The records come next. Copy all of them exactly.

INPUT MATERIAL START

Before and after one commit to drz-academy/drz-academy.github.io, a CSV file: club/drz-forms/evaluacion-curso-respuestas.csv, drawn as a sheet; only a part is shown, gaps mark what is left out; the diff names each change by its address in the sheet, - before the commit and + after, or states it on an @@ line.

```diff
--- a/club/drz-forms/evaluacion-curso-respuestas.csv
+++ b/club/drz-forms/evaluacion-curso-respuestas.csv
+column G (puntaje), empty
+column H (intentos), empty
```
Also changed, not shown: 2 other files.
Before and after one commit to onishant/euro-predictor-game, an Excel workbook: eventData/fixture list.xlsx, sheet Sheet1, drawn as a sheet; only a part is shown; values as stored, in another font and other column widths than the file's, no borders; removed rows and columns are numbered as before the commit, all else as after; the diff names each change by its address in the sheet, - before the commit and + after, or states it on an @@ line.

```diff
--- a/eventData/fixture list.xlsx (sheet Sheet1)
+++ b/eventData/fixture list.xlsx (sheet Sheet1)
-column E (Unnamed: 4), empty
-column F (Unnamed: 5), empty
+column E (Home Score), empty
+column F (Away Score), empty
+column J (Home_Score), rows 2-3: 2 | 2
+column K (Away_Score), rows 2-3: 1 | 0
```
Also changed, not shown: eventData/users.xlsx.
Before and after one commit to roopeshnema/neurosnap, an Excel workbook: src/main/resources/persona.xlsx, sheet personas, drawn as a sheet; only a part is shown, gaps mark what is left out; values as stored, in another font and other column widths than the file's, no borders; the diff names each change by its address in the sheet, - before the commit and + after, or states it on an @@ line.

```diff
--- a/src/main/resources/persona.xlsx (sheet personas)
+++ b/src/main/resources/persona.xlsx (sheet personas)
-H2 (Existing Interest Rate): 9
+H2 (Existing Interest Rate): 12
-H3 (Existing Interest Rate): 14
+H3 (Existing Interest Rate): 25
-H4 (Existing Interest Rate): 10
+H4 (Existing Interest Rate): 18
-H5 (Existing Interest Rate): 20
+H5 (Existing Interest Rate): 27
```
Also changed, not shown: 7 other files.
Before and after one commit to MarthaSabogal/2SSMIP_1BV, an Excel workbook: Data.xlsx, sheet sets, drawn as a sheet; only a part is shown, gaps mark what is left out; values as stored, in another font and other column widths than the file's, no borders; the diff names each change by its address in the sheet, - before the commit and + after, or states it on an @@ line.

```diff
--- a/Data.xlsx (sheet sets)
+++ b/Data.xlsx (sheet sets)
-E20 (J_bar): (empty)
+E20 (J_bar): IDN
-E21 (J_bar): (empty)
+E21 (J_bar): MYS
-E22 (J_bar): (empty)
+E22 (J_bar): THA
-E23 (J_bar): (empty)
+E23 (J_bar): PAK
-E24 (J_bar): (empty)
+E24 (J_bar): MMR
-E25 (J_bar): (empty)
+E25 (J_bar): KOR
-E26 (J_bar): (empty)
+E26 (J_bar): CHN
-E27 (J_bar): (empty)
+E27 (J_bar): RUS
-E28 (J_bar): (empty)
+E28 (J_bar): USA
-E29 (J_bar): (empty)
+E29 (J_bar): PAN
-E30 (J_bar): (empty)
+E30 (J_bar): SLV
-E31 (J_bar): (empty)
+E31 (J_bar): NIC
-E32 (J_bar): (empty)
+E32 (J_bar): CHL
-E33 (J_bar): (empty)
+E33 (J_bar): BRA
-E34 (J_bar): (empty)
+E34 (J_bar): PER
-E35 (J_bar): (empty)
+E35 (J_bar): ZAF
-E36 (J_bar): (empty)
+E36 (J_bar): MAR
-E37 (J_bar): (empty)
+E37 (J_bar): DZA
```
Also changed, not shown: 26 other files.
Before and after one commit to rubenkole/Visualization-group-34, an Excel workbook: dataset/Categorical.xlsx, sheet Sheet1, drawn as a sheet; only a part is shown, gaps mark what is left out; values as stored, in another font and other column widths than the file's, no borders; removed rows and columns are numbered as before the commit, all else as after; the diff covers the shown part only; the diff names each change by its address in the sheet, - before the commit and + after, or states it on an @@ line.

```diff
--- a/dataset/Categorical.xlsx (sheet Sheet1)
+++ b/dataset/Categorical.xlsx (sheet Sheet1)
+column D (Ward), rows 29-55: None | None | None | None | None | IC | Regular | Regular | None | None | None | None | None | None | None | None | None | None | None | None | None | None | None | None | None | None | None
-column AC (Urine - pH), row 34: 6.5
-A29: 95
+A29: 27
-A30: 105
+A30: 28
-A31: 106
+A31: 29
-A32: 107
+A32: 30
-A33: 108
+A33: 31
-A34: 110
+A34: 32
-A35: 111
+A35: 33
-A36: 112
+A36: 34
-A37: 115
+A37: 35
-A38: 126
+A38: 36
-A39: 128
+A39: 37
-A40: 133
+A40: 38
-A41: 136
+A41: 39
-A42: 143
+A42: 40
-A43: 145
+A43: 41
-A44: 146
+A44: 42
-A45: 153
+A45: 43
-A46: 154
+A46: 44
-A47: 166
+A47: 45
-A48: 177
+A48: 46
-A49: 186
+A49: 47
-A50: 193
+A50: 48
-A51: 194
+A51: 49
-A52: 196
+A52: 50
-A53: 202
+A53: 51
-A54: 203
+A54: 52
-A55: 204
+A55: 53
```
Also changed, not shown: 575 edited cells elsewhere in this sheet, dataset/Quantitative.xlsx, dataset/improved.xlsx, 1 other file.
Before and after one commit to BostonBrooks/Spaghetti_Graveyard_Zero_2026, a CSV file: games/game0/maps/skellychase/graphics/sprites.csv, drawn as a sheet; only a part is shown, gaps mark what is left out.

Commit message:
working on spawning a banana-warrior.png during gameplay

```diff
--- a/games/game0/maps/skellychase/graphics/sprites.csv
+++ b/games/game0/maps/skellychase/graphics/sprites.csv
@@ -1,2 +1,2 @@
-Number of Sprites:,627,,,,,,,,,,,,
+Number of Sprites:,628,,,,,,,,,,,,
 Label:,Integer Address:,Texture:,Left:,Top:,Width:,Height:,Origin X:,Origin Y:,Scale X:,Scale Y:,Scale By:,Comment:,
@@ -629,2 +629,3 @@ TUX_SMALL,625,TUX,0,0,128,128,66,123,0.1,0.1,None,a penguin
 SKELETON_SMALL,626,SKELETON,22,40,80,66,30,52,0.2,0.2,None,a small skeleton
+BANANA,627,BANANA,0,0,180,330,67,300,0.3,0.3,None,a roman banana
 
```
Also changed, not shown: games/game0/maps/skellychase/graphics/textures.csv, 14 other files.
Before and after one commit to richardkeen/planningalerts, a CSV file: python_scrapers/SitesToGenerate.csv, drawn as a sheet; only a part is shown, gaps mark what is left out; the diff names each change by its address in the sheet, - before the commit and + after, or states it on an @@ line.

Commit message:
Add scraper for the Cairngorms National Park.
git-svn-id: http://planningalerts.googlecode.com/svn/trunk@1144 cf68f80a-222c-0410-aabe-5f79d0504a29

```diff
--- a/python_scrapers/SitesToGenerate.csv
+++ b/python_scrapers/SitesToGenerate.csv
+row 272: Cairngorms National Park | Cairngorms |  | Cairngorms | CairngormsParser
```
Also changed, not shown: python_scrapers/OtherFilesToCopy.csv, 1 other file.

INPUT MATERIAL END

ANSWER TO THIS PROBLEM:
Before and after one commit to drz-academy/drz-academy.github.io, a CSV file: club/drz-forms/evaluacion-curso-respuestas.csv, drawn as a sheet; only a part is shown, gaps mark what is left out; the diff names each change by its address in the sheet, - before the commit and + after, or states it on an @@ line.

```diff
--- a/club/drz-forms/evaluacion-curso-respuestas.csv
+++ b/club/drz-forms/evaluacion-curso-respuestas.csv
+column G (puntaje), empty
+column H (intentos), empty
```
Also changed, not shown: 2 other files.
Before and after one commit to onishant/euro-predictor-game, an Excel workbook: eventData/fixture list.xlsx, sheet Sheet1, drawn as a sheet; only a part is shown; values as stored, in another font and other column widths than the file's, no borders; removed rows and columns are numbered as before the commit, all else as after; the diff names each change by its address in the sheet, - before the commit and + after, or states it on an @@ line.

```diff
--- a/eventData/fixture list.xlsx (sheet Sheet1)
+++ b/eventData/fixture list.xlsx (sheet Sheet1)
-column E (Unnamed: 4), empty
-column F (Unnamed: 5), empty
+column E (Home Score), empty
+column F (Away Score), empty
+column J (Home_Score), rows 2-3: 2 | 2
+column K (Away_Score), rows 2-3: 1 | 0
```
Also changed, not shown: eventData/users.xlsx.
Before and after one commit to roopeshnema/neurosnap, an Excel workbook: src/main/resources/persona.xlsx, sheet personas, drawn as a sheet; only a part is shown, gaps mark what is left out; values as stored, in another font and other column widths than the file's, no borders; the diff names each change by its address in the sheet, - before the commit and + after, or states it on an @@ line.

```diff
--- a/src/main/resources/persona.xlsx (sheet personas)
+++ b/src/main/resources/persona.xlsx (sheet personas)
-H2 (Existing Interest Rate): 9
+H2 (Existing Interest Rate): 12
-H3 (Existing Interest Rate): 14
+H3 (Existing Interest Rate): 25
-H4 (Existing Interest Rate): 10
+H4 (Existing Interest Rate): 18
-H5 (Existing Interest Rate): 20
+H5 (Existing Interest Rate): 27
```
Also changed, not shown: 7 other files.
Before and after one commit to MarthaSabogal/2SSMIP_1BV, an Excel workbook: Data.xlsx, sheet sets, drawn as a sheet; only a part is shown, gaps mark what is left out; values as stored, in another font and other column widths than the file's, no borders; the diff names each change by its address in the sheet, - before the commit and + after, or states it on an @@ line.

```diff
--- a/Data.xlsx (sheet sets)
+++ b/Data.xlsx (sheet sets)
-E20 (J_bar): (empty)
+E20 (J_bar): IDN
-E21 (J_bar): (empty)
+E21 (J_bar): MYS
-E22 (J_bar): (empty)
+E22 (J_bar): THA
-E23 (J_bar): (empty)
+E23 (J_bar): PAK
-E24 (J_bar): (empty)
+E24 (J_bar): MMR
-E25 (J_bar): (empty)
+E25 (J_bar): KOR
-E26 (J_bar): (empty)
+E26 (J_bar): CHN
-E27 (J_bar): (empty)
+E27 (J_bar): RUS
-E28 (J_bar): (empty)
+E28 (J_bar): USA
-E29 (J_bar): (empty)
+E29 (J_bar): PAN
-E30 (J_bar): (empty)
+E30 (J_bar): SLV
-E31 (J_bar): (empty)
+E31 (J_bar): NIC
-E32 (J_bar): (empty)
+E32 (J_bar): CHL
-E33 (J_bar): (empty)
+E33 (J_bar): BRA
-E34 (J_bar): (empty)
+E34 (J_bar): PER
-E35 (J_bar): (empty)
+E35 (J_bar): ZAF
-E36 (J_bar): (empty)
+E36 (J_bar): MAR
-E37 (J_bar): (empty)
+E37 (J_bar): DZA
```
Also changed, not shown: 26 other files.
Before and after one commit to rubenkole/Visualization-group-34, an Excel workbook: dataset/Categorical.xlsx, sheet Sheet1, drawn as a sheet; only a part is shown, gaps mark what is left out; values as stored, in another font and other column widths than the file's, no borders; removed rows and columns are numbered as before the commit, all else as after; the diff covers the shown part only; the diff names each change by its address in the sheet, - before the commit and + after, or states it on an @@ line.

```diff
--- a/dataset/Categorical.xlsx (sheet Sheet1)
+++ b/dataset/Categorical.xlsx (sheet Sheet1)
+column D (Ward), rows 29-55: None | None | None | None | None | IC | Regular | Regular | None | None | None | None | None | None | None | None | None | None | None | None | None | None | None | None | None | None | None
-column AC (Urine - pH), row 34: 6.5
-A29: 95
+A29: 27
-A30: 105
+A30: 28
-A31: 106
+A31: 29
-A32: 107
+A32: 30
-A33: 108
+A33: 31
-A34: 110
+A34: 32
-A35: 111
+A35: 33
-A36: 112
+A36: 34
-A37: 115
+A37: 35
-A38: 126
+A38: 36
-A39: 128
+A39: 37
-A40: 133
+A40: 38
-A41: 136
+A41: 39
-A42: 143
+A42: 40
-A43: 145
+A43: 41
-A44: 146
+A44: 42
-A45: 153
+A45: 43
-A46: 154
+A46: 44
-A47: 166
+A47: 45
-A48: 177
+A48: 46
-A49: 186
+A49: 47
-A50: 193
+A50: 48
-A51: 194
+A51: 49
-A52: 196
+A52: 50
-A53: 202
+A53: 51
-A54: 203
+A54: 52
-A55: 204
+A55: 53
```
Also changed, not shown: 575 edited cells elsewhere in this sheet, dataset/Quantitative.xlsx, dataset/improved.xlsx, 1 other file.
Before and after one commit to BostonBrooks/Spaghetti_Graveyard_Zero_2026, a CSV file: games/game0/maps/skellychase/graphics/sprites.csv, drawn as a sheet; only a part is shown, gaps mark what is left out.

Commit message:
working on spawning a banana-warrior.png during gameplay

```diff
--- a/games/game0/maps/skellychase/graphics/sprites.csv
+++ b/games/game0/maps/skellychase/graphics/sprites.csv
@@ -1,2 +1,2 @@
-Number of Sprites:,627,,,,,,,,,,,,
+Number of Sprites:,628,,,,,,,,,,,,
 Label:,Integer Address:,Texture:,Left:,Top:,Width:,Height:,Origin X:,Origin Y:,Scale X:,Scale Y:,Scale By:,Comment:,
@@ -629,2 +629,3 @@ TUX_SMALL,625,TUX,0,0,128,128,66,123,0.1,0.1,None,a penguin
 SKELETON_SMALL,626,SKELETON,22,40,80,66,30,52,0.2,0.2,None,a small skeleton
+BANANA,627,BANANA,0,0,180,330,67,300,0.3,0.3,None,a roman banana
 
```
Also changed, not shown: games/game0/maps/skellychase/graphics/textures.csv, 14 other files.
Before and after one commit to richardkeen/planningalerts, a CSV file: python_scrapers/SitesToGenerate.csv, drawn as a sheet; only a part is shown, gaps mark what is left out; the diff names each change by its address in the sheet, - before the commit and + after, or states it on an @@ line.

Commit message:
Add scraper for the Cairngorms National Park.
git-svn-id: http://planningalerts.googlecode.com/svn/trunk@1144 cf68f80a-222c-0410-aabe-5f79d0504a29

```diff
--- a/python_scrapers/SitesToGenerate.csv
+++ b/python_scrapers/SitesToGenerate.csv
+row 272: Cairngorms National Park | Cairngorms |  | Cairngorms | CairngormsParser
```
Also changed, not shown: python_scrapers/OtherFilesToCopy.csv, 1 other file.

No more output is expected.